I’ve been wrestling with trusting God in my next steps. Today was a new day in the wrestling match of trusting Him.

My study time this morning took me into a lesson about time…and about how He knows the plans He has for us…and about how the plans He has ordained for us have already been written. Then I decided to read through Psalm 138 and 139.

My husband’s Bible was beside me in our library room, so I grabbed it and flipped to where Psalms would be found. The page I turned to quickly and randomly had a verse circled:

“Cast your cares on the Lord and he will sustain you; he will never let the righteous fall.”

My husband had written “burden” above “cares.”

No coincidence.
None of it.
It’s yet another God-incidence.

When this morning’s Bible study turned out to be about time, I smiled a bit and said a few “Oh, of course it is!” thoughts under my breath. Those of you who know me well have heard me talk about the importance of trusting God’s timing, but I always throw in a “…but He’s so slow!” comment about my own experiences.

But this!…here’s another God-incidence in a lickety-split moment, found as I was moving into the next course of study. I needed to stop to write my thoughts (that you are reading), because I knew Psalm 138 and 139 were going to keep His reminders coming.

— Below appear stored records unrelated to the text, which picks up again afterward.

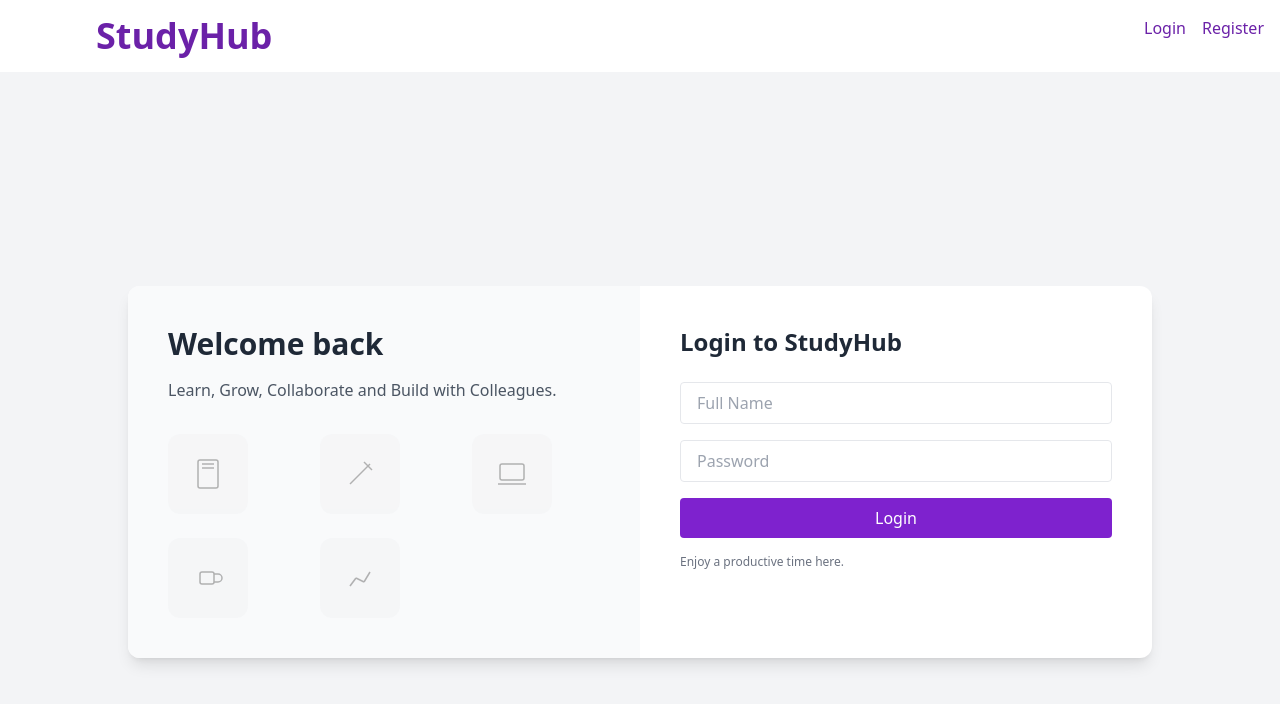
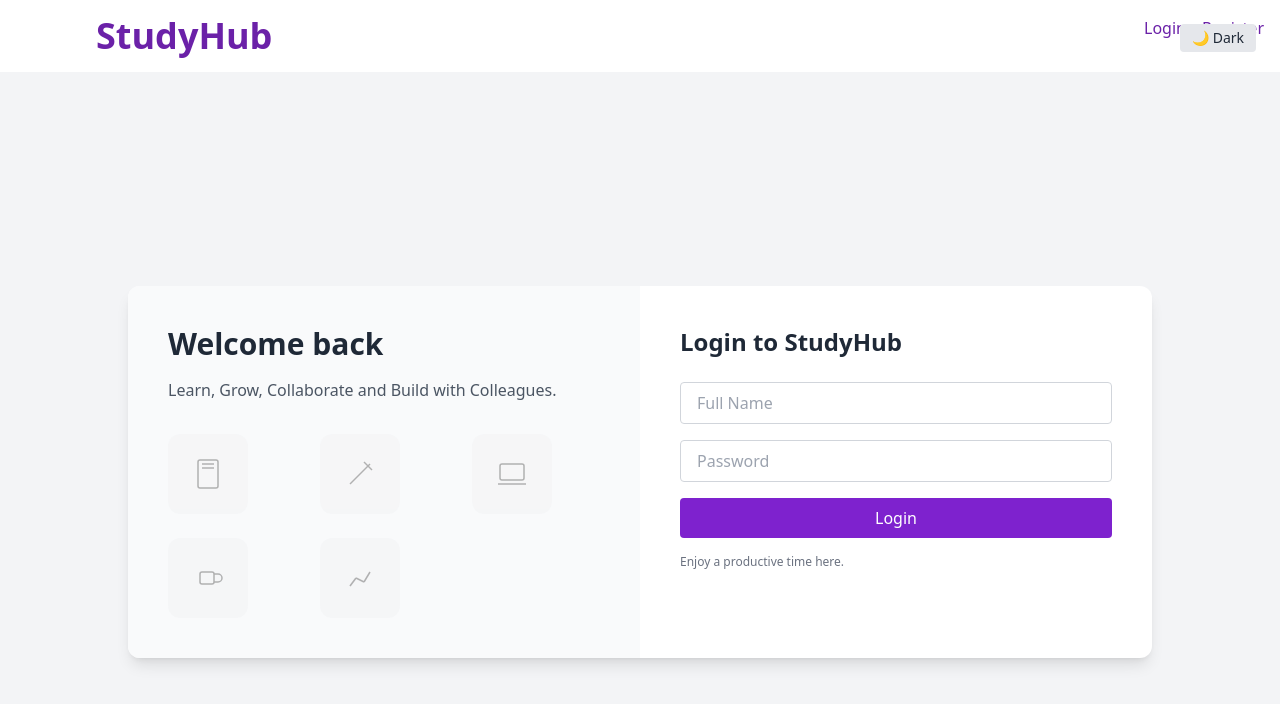
Before and after one commit to qwabena37/Studyhub-frontend, a React (Vite) app: page /login in a window 1280 px wide. Shown: the top 704 px of the page. Built offline with nearby package versions, Linux system fonts and the light colour scheme.

Commit message:
modify src/pages/login.jsx to support dark mode

```diff
--- a/src/pages/Login.jsx
+++ b/src/pages/Login.jsx
@@ -1,4 +1,4 @@
-import { useState } from "react";
+import { useState, useEffect } from "react";
 import authStore from "../store/authStore";
 
 const Login = () => {
@@ -6,6 +6,19 @@ const Login = () => {
 
   const [fullName, setFullName] = useState("");
   const [password, setPassword] = useState("");
+  const [darkMode, setDarkMode] = useState(
+    localStorage.getItem("theme") === "dark"
+  );
+
+  useEffect(() => {
+    if (darkMode) {
+      document.documentElement.classList.add("dark");
+      localStorage.setItem("theme", "dark");
+    } else {
+      document.documentElement.classList.remove("dark");
+      localStorage.setItem("theme", "light");
+    }
+  }, [darkMode]);
 
   const handleLogin = (e) => {
     e.preventDefault();
@@ -13,20 +26,30 @@ const Login = () => {
   };
 
   return (
-    <div className="min-h-screen flex items-center justify-center bg-gray-100 px-4">
-      <div className="bg-white rounded-xl shadow-lg w-full max-w-5xl grid md:grid-cols-2 overflow-hidden">
+    <div className="min-h-screen flex items-center justify-center bg-gray-100 dark:bg-gray-900 px-4 transition-colors">
+
+      {/* Dark mode toggle */}
+      <button
+        onClick={() => setDarkMode(!darkMode)}
+        className="absolute top-6 right-6 px-3 py-1 rounded text-sm
+                   bg-gray-200 dark:bg-gray-700
+                   text-gray-800 dark:text-gray-200"
+      >
+        {darkMode ? "☀ Light" : "🌙 Dark"}
+      </button>
+
+      <div className="bg-white dark:bg-gray-800 rounded-xl shadow-lg w-full max-w-5xl grid md:grid-cols-2 overflow-hidden">
 
         {/* LEFT PANEL */}
-        <div className="hidden md:flex flex-col justify-center p-10 bg-gray-50">
-          <h2 className="text-3xl font-bold text-gray-800 mb-4">
+        <div className="hidden md:flex flex-col justify-center p-10 bg-gray-50 dark:bg-gray-700">
+          <h2 className="text-3xl font-bold text-gray-800 dark:text-gray-100 mb-4">
             Welcome back
           </h2>
 
-          <p className="text-gray-600 mb-8">
+          <p className="text-gray-600 dark:text-gray-300 mb-8">
             Learn, Grow, Collaborate and Build with Colleagues.
           </p>
 
-          {/* Greyed-out illustrations */}
           <div className="grid grid-cols-3 gap-6 opacity-60">
             <NotebookIcon />
             <PenIcon />
@@ -38,7 +61,7 @@ const Login = () => {
 
         {/* RIGHT PANEL */}
         <div className="p-8 md:p-10">
-          <h1 className="text-2xl font-bold text-gray-800 mb-6">
+          <h1 className="text-2xl font-bold text-gray-800 dark:text-gray-100 mb-6">
             Login to StudyHub
           </h1>
 
@@ -48,7 +71,10 @@ const Login = () => {
               placeholder="Full Name"
               value={fullName}
               onChange={(e) => setFullName(e.target.value)}
-              className="w-full border px-4 py-2 rounded focus:outline-none focus:ring-2 focus:ring-indigo-500"
+              className="w-full border border-gray-300 dark:border-gray-600
+                         bg-white dark:bg-gray-700
+                         text-gray-800 dark:text-gray-100
+                         px-4 py-2 rounded focus:outline-none focus:ring-2 focus:ring-indigo-500"
               required
             />
 
@@ -57,7 +83,10 @@ const Login = () => {
               placeholder="Password"
               value={password}
               onChange={(e) => setPassword(e.target.value)}
-              className="w-full border px-4 py-2 rounded focus:outline-none focus:ring-2 focus:ring-indigo-500"
+              className="w-full border border-gray-300 dark:border-gray-600
+                         bg-white dark:bg-gray-700
+                         text-gray-800 dark:text-gray-100
+                         px-4 py-2 rounded focus:outline-none focus:ring-2 focus:ring-indigo-500"
               required
             />
 
@@ -69,7 +98,7 @@ const Login = () => {
             </button>
           </form>
 
-          <p className="mt-4 text-xs text-gray-500">
+          <p className="mt-4 text-xs text-gray-500 dark:text-gray-400">
             Enjoy a productive time here.
           </p>
         </div>
@@ -78,10 +107,11 @@ const Login = () => {
   );
 };
 
-/* ---------------- ICONS (SVGs) ---------------- */
+/* ---------------- ICONS ---------------- */
 
 const IconWrapper = ({ children }) => (
-  <div className="flex items-center justify-center w-20 h-20 bg-gray-100 rounded-xl">
+  <div className="flex items-center justify-center w-20 h-20
+                  bg-gray-100 dark:bg-gray-600 rounded-xl">
     {children}
   </div>
 );
```
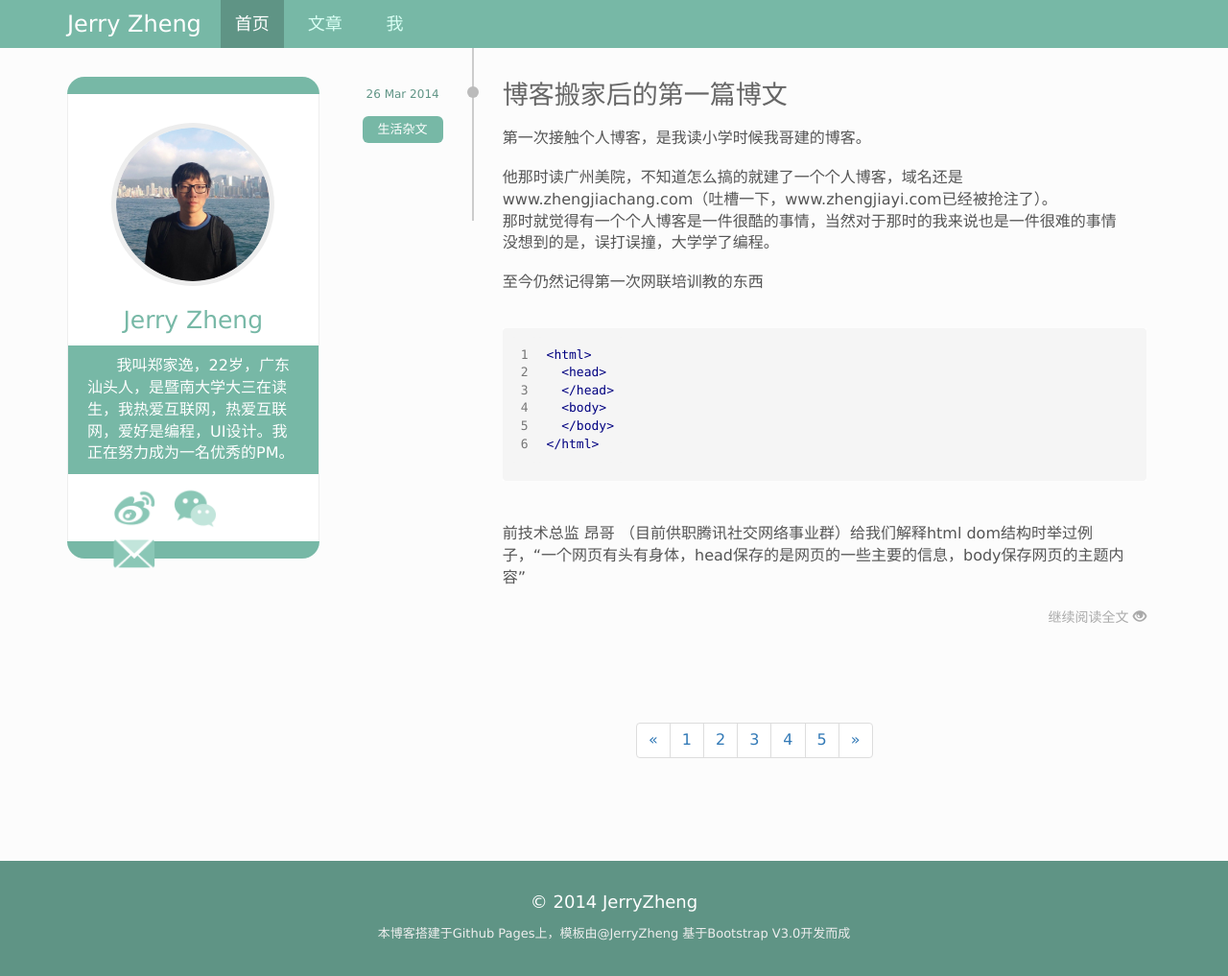
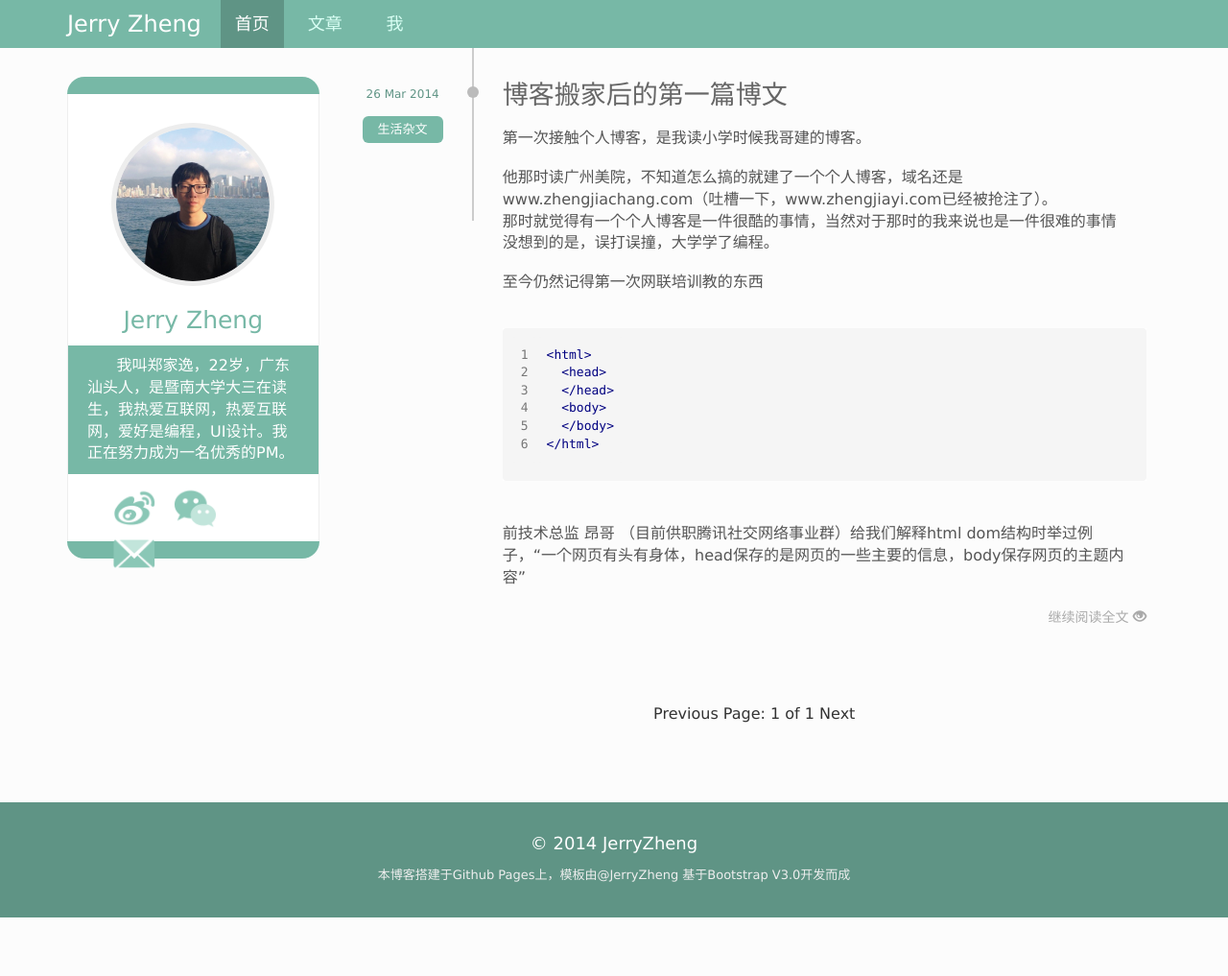
Before and after one commit to PMJerryZheng/myblog, a Jekyll site: the page built from index.html, in a window 1280 px wide and 1017 px high. Shown: the whole window at 96% size. Built offline with Jekyll 4.4.1, drawn with Linux system fonts in a browser that asks for light colours; nearby versions of some CDN libraries; the list of posts is cut into pages by our own code.

Commit message:
change 34

```diff
--- a/_config.yml
+++ b/_config.yml
@@ -1,3 +1,4 @@
 highlighter: pygments
-
+paginate: 5
+paginate_path: "blog/page:num"
 baseurl: /
--- a/index.html
+++ b/index.html
@@ -51,7 +51,7 @@ title: Jerry Zheng的个人博客
         </div>
       </div>
       <div class="col-md-9" >
-        {% for post in site.posts %}
+        {% for post in paginator.posts %}
         <div class="row article">
           <div class="time col-md-2" >{{ post.date | date_to_string }}<div class="point"></div>
           <div class="category">{{ post.category }}</div></div>
@@ -63,16 +63,18 @@ title: Jerry Zheng的个人博客
         </div>
         {% endfor %}
         <div class="row pages">
-          <ul class="pagination">
-            <li><a href="#">&laquo;</a></li>
-            <li><a href="#">1</a></li>
-            <li><a href="#">2</a></li>
-            <li><a href="#">3</a></li>
-            <li><a href="#">4</a></li>
-            <li><a href="#">5</a></li>
-            <li><a href="#">&raquo;</a></li>
-          </ul>
-        </div>
+          {% if paginator.previous_page %}
+            <a href="/page{{ paginator.previous_page }} " class="previous">Previous</a>
+          {% else %}
+            <span class="previous">Previous</span>
+          {% endif %}
+          <span class="page_number ">Page: {{ paginator.page }} of {{ paginator.total_pages }}</span>
+          {% if paginator.next_page %}
+            <a href="/page{{ paginator.next_page }}" class="next">Next</a>
+          {% else %}
+            <span class="next ">Next</span>
+          {% endif %}
+            </div>
       </div>
     </div>
   </div>
```
Also changed, not shown: 1 other file.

He knows the burden and worries I have been carrying. He knows why I needed to leave my job. He knows why I have struggled to trust Him in these next steps. He knows I need to feel His strength and His love and His confidence and His “I’ve got this,” especially today—on this new day into the rest of my days.


Oh, Lord. I thank you for your presence in my life. You are full of such mercy, grace, love…and hope! I am working on trusting you…on surrendering my wondering hopes to you…on having expectant hopes, instead. Thank you for your patience with me.